    I lost my job after 20months of employment of without a single corruptive action in my record with the company. Not even so much as a verbal warning.

    November 14, 2013 I was terminated from employment without having received a verbal warning, write-up, write-up with suspension or anything at all.

    Unemployment is denying my benefits and I am working around a 10 pound weight restriction for a back injury suffered while in the course of my employment with them. I worked the entire time with the injury even though the doctor wanted me out of work when I first suffered it. I wanted to work!

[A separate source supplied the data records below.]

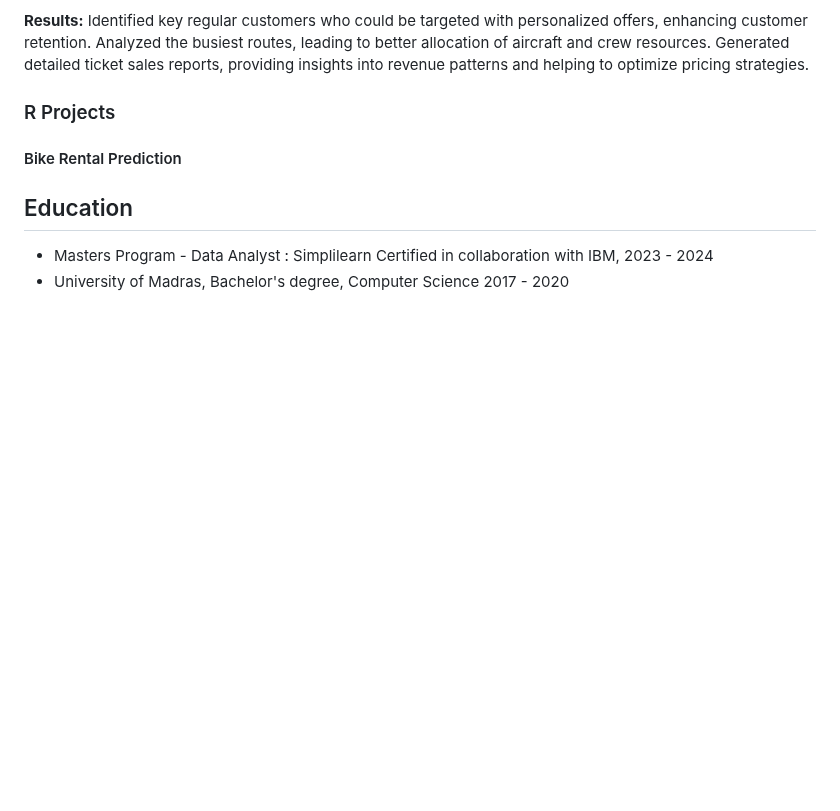
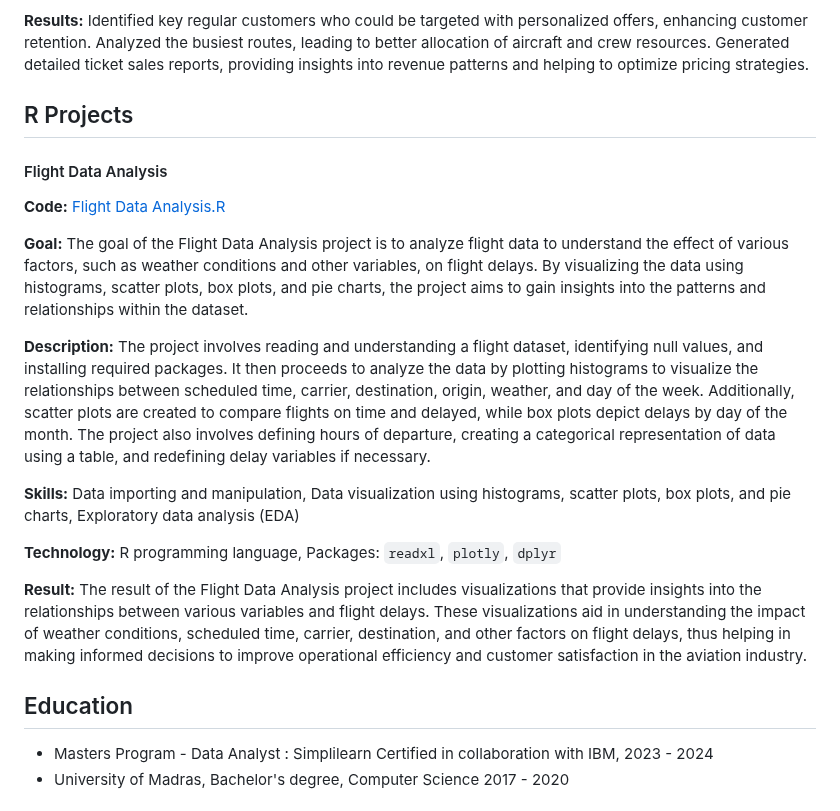
Before and after one commit to Haritha1005/data_analyst_coursework_and_practice, a Markdown page: README.md, the part around one of its changes. GitHub-like rendering; blank space fills up the shorter version.

```diff
--- a/README.md
+++ b/README.md
@@ -92,10 +92,23 @@ Python, Pandas, NumPy, Matplotlib, Seaborn, Scikit-learn.
 Analyzed the busiest routes, leading to better allocation of aircraft and crew resources.
 Generated detailed ticket sales reports, providing insights into revenue patterns and helping to optimize pricing strategies.
 
-### R Projects
+## R Projects
 
-#### Bike Rental Prediction
+#### Flight Data Analysis
 
+**Code:** [Flight Data Analysis.R](https://github.com/Haritha1005/DATA-ANALYSIS-PORTFOLIO/blob/main/Flight%20Data%20Analysis.R)
+
+**Goal:**
+The goal of the Flight Data Analysis project is to analyze flight data to understand the effect of various factors, such as weather conditions and other variables, on flight delays. By visualizing the data using histograms, scatter plots, box plots, and pie charts, the project aims to gain insights into the patterns and relationships within the dataset.
+
+**Description:**
+The project involves reading and understanding a flight dataset, identifying null values, and installing required packages. It then proceeds to analyze the data by plotting histograms to visualize the relationships between scheduled time, carrier, destination, origin, weather, and day of the week. Additionally, scatter plots are created to compare flights on time and delayed, while box plots depict delays by day of the month. The project also involves defining hours of departure, creating a categorical representation of data using a table, and redefining delay variables if necessary.
+
+**Skills:** Data importing and manipulation, Data visualization using histograms, scatter plots, box plots, and pie charts, Exploratory data analysis (EDA)
+
+**Technology:** R programming language, Packages: `readxl`, `plotly`, `dplyr`
+
+**Result:** The result of the Flight Data Analysis project includes visualizations that provide insights into the relationships between various variables and flight delays. These visualizations aid in understanding the impact of weather conditions, scheduled time, carrier, destination, and other factors on flight delays, thus helping in making informed decisions to improve operational efficiency and customer satisfaction in the aviation industry.
 ## Education
 
 - Masters Program - Data Analyst : Simplilearn Certified in collaboration with IBM, 2023 - 2024
```
Also changed, not shown: other parts of README.md (+5 -5 lines).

    Now I am unemployed they are denying my benefits and the registration on my car is out as of December. We just fall deeper. I was a hard worker, good at my job, loyal to the company and dedicated to my employees. I deserve to be paid unemployment, My appeal is today and they will probably show with lawyers and I will show alone. I don’t know what we will do if I am denied? The situation is dire!

    Why does the government DECIDE if we get unemployment anyway? It should be a find WE pay into as well as the employer and WE get based on how long we worked and what we earned. A system like this would make employers more likely to act fairly in regard to employee issues and hard working employees and their families would not be in a situation like we are now in!

  • Amanda Feguson

    Any one who fail to pass this extension will be fired end of story, i would rather have obamacare then not have this extension

  • Amanda Feguson

    I will not vote Tea party or republican if this bill is not passed, i was set to vote all Republican but i would rather have James clapper in there than them because they dont care about the people who put them there all they care about is the big businesses who send our jobs to china

  • patric p

    I Think The Republicans should help fellow Americans. The Perception of Republicans are they cannot relate to an average American.